> Given information
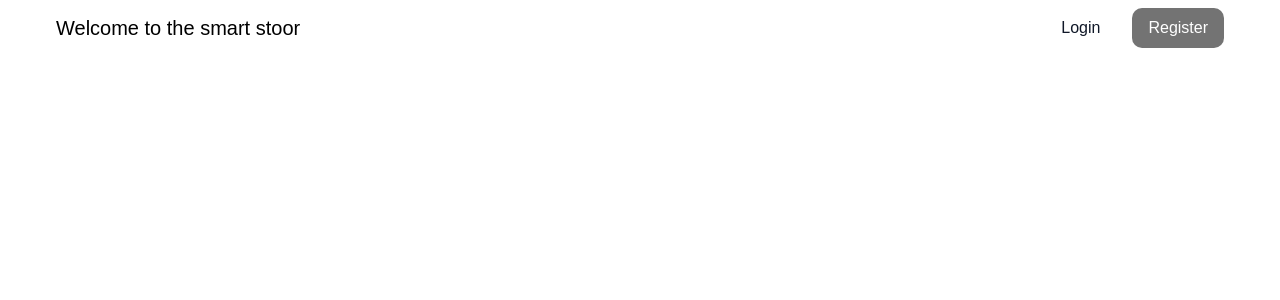
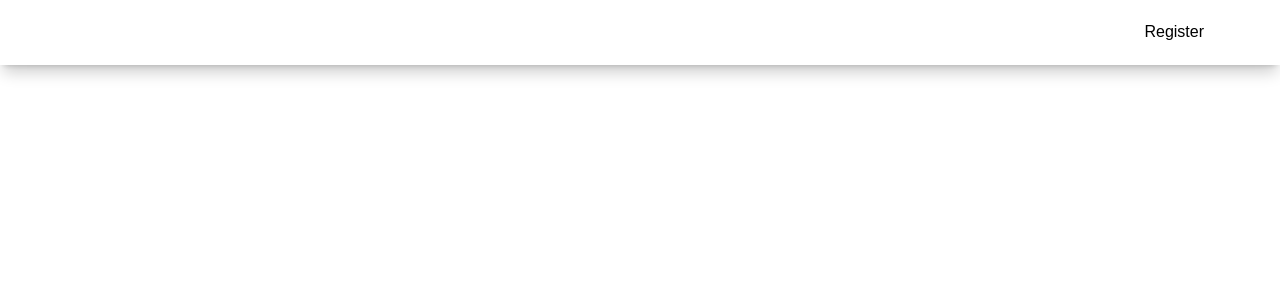
Before and after one commit to PixelCraftLab/shop-store, a React (Vite) app: page /navbar in a window 1280 px wide. Shown: the top 300 px of the page. Built offline with nearby package versions, Linux system fonts and the light colour scheme.

Commit message:
navbar styling sorrected

```diff
--- a/src/pages/NavBar.jsx
+++ b/src/pages/NavBar.jsx
@@ -1,34 +1,51 @@
-import React from 'react'
-import { Link } from 'react-router'
+import React from "react";
+import { Link } from "react-router";
 
 const NavBar = () => {
   return (
-    <div className="flex justify-between items-center px-14 py-2 ">
+    <div
+      className="
+        fixed top-0 left-0 w-full z-50
+        backdrop-blur-xl bg-white/10 border-b border-white/20
+        shadow-lg shadow-black/20
+        flex justify-between items-center
+        px-6 md:px-14 py-3
+      "
+    >
 
-
-      <h1 className="text-black text-xl ">
-        Welcome to the smart stoor
+      <h1 className="text-white text-xl font-semibold tracking-wide">
+        Smart Store
       </h1>
 
 
-      <div className="flex gap-4">
+      <div className="flex gap-4 items-center">
+
         <Link
           to="/login"
-          className="bg-white text-gray-900 px-4 py-2 rounded-lg font-medium hover:bg-gray-200 transition"
+          className="
+            px-4 py-2 rounded-lg text-white
+            hover:bg-white/10
+            transition duration-300 ease-in-out
+          "
         >
           Login
         </Link>
 
         <Link
           to="/register"
-          className="bg-neutral-500 text-white px-4 py-2 rounded-lg font-medium hover:bg-blue-600 transition"
+          className="
+            px-5 py-2 rounded-lg
+            bg-white text-black font-medium
+            hover:bg-gray-200
+            transition duration-300 ease-in-out
+          "
         >
           Register
         </Link>
+
       </div>
+    </div>
+  );
+};
 
-    </div>
-  )
-}
-
-export default NavBar
+export default NavBar;
```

> What you have to do
Please go through the listing and return each line that has "className" in it.

> Response area
-    <div className="flex justify-between items-center px-14 py-2 ">
+      className="
-      <h1 className="text-black text-xl ">
+      <h1 className="text-white text-xl font-semibold tracking-wide">
-      <div className="flex gap-4">
+      <div className="flex gap-4 items-center">
-          className="bg-white text-gray-900 px-4 py-2 rounded-lg font-medium hover:bg-gray-200 transition"
+          className="
-          className="bg-neutral-500 text-white px-4 py-2 rounded-lg font-medium hover:bg-blue-600 transition"
+          className="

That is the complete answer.